Patient candidates. The surgery can be used to treat primary open-angle glaucoma, low-tension glaucoma, pseudoexfoliative glaucoma, pigment dispersion glaucoma and ocular hypertension. SLT is indicated as a first-line treatment in patients who have early to-moderate stages of disease, for patients whose IOP is not adequately controlled with topical drugs alone and for patients who would like reduced dependence on drops (due to adverse reactions to drops, cost or poor compliance).
Contraindications. SLT is contraindicated in patients who have narrow angles where the trabecular meshwork is not clearly visible, inflammatory glaucoma, neovascular glaucoma, congenital glaucoma, traumatic glaucoma and in patients who are unable to hold a steady position at the slit lamp.
Complications. The most common complications of SLT are a post-procedure IOP spike (measured one hour after the procedure to ensure this has not occurred) and inflammation. Rarely corneal edema occurs, but when it does, it typically resolves in a few days. If necessary, IOP is lowered with topical medication in office. SLT can be repeated if needed.
Post-op care. The optometrist may perform the procedure in those states (Oklahoma, Kentucky, Louisiana, Alaska and Arkansas) that enable him or her to do so. Regardless of whether the patient is referred to an ophthalmologist for SLT, the O.D. typically sees the patient at a one-week follow-up to monitor inflammation, then four to six weeks post-procedure to monitor IOP. Clinical experience and the literature indicate it ultimately takes approximately six weeks to see the full effect of an SLT procedure.
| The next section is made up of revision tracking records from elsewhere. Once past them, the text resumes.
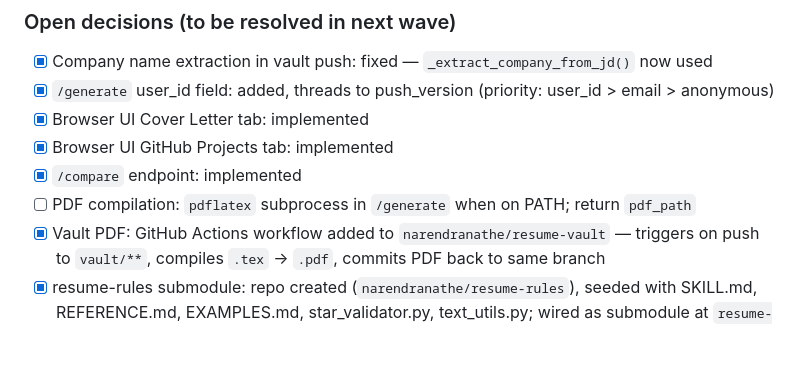
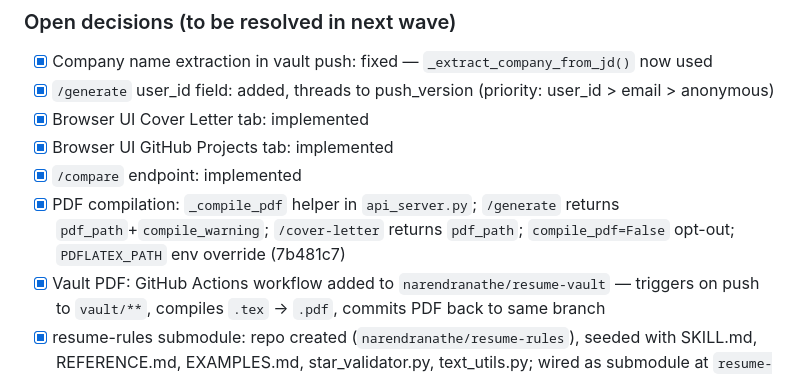
Before and after one commit to narendranathe/tailor-resume, a Markdown page: specs/README.md, the part around the change. Rendered like a GitHub page; blank space fills up the shorter version.

Commit message:
docs: mark PDF compilation open item complete in specs/README.md
Co-Authored-By: Claude Sonnet 4.6 <noreply@anthropic.com>

```diff
--- a/specs/README.md
+++ b/specs/README.md
@@ -398,7 +398,7 @@ README fetching requires one extra HTTP call per repo. In an API context where t
 - [x] Browser UI Cover Letter tab: implemented
 - [x] Browser UI GitHub Projects tab: implemented
 - [x] `/compare` endpoint: implemented
-- [ ] PDF compilation: `pdflatex` subprocess in `/generate` when on PATH; return `pdf_path`
+- [x] PDF compilation: `_compile_pdf` helper in `api_server.py`; `/generate` returns `pdf_path`+`compile_warning`; `/cover-letter` returns `pdf_path`; `compile_pdf=False` opt-out; `PDFLATEX_PATH` env override (7b481c7)
 - [x] Vault PDF: GitHub Actions workflow added to `narendranathe/resume-vault` — triggers on push to `vault/**`, compiles `.tex` → `.pdf`, commits PDF back to same branch
 - [x] resume-rules submodule: repo created (`narendranathe/resume-rules`), seeded with SKILL.md, REFERENCE.md, EXAMPLES.md, star_validator.py, text_utils.py; wired as submodule at `resume-rules/` in tailor-resume-work (ceb91b3)
 
```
If the IOP spike is considerably high (> 40 mmHg), which is rare and usually occurs in the first few hours to days following the procedure, the optometrist may consider referring the patient back to the treating surgeon for necessary treatment.
Laser Peripheral Iridotomy (LPI)
LPI involves the use of an argon or Nd:YAG laser to create a small hole in the peripheral iris. This allows a secondary route for aqueous to get to the trabecular meshwork for drainage when its traditional route is impeded by pupillary block.
Patient candidates. This procedure is indicated for primary-angle closure, secondary pupil block, prophylaxis for narrow anterior chamber angles and diagnostically in plateau iris and aqueous misdirection. Of note: Failure to see the entire trabecular meshwork over at least two quadrants, or 180°, of the angle may necessitate a diagnosis of a primary angle closure suspect in your patient, warranting consideration for an LPI.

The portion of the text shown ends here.